These multipliers are the basis of the “sticky economy” – an economy where money circulates longer locally. By contrast companies owned offshore are more likely to extract money for dividends to shareholders, head office costs and offshore suppliers. You can see a video explaining the multiplier here.

Kiwibank has a counter that calculates the quantity of bank profits lost offshore. This counter started from 28 October, 2016. You can get an update here. The total for the year to  31 March 2016 was $4.525 billion. Imagine if half of that money remained in New Zealand and we factored in the local multiplier. We don’t know how much of the Government’s $40 billion expenditure goes offshore, but with multipliers applied, this figure would be significant.

kiwibank-counter

It is very difficult to quantify these impacts in dollar terms, but the assumptions that support the rejection of this bill need to be challenged.

I am not against globalisation and regard myself as a global citizen. But the shareholder ownership structures that characterise most of the foreign companies that operate here are driven primarily to extract profits for those shareholders. Economist Shamubeel Eaqub argues for a balance between globalism and localism.

Let’s trade internationally, but do it intelligently. Enabling extractive foreign companies free reign here is not in our best interests.

Murry Burns on food safety plans

Murry Burns, one of the two founders of the Whangarei Growers markets featured on Radio NZ Bulletins today.

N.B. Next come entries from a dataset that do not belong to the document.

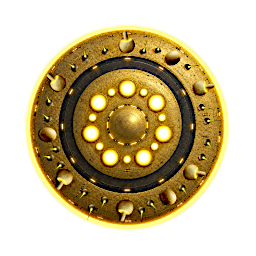
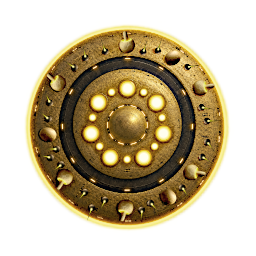
Citadel img

diff --git a/source/server/model/ships/kirishiac/kirishiacCitadel.php b/source/server/model/ships/kirishiac/kirishiacCitadel.php
@@ -7,7 +7,7 @@ class kirishiacCitadel extends StarBaseSixSections{
 		$this->pointCost = 30000;
 		$this->faction = "Kirishiac Lords";     
         $this->phpclass = "kirishiacCitadel";
-        $this->imagePath = "img/ships/KirishiacCitadel.png";
+        $this->imagePath = "img/ships/kirishiacCitadel2.png";
         $this->canvasSize = 280;
         $this->shipClass = "Citadel Starbase";
         $this->isd = 'Ancient';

He is commenting on the impact of food safety plans mandated by the The Food Safety Law Reform Bill. This was featured in an earlier post about artisan cheese makers.

As discussed in the earlier post, a Food Policy Council would be a voice in policy for smaller food producers on this and related issues. Local Food Northland are working on this now.

“If I am forced to wash my greens in chlorine and use fungicide like the big producers I will simply close my business.” Murray Burns

Here is an image from Hydro Healthy’s Facebook Page. Nicki comments that “when there are frogs in the water, it shows how clean and pesticide free the water we grow in is”. Murry and Nicki have developed an innovative hydroponic system that integrates chooks and liquid composts into the growing media.

frog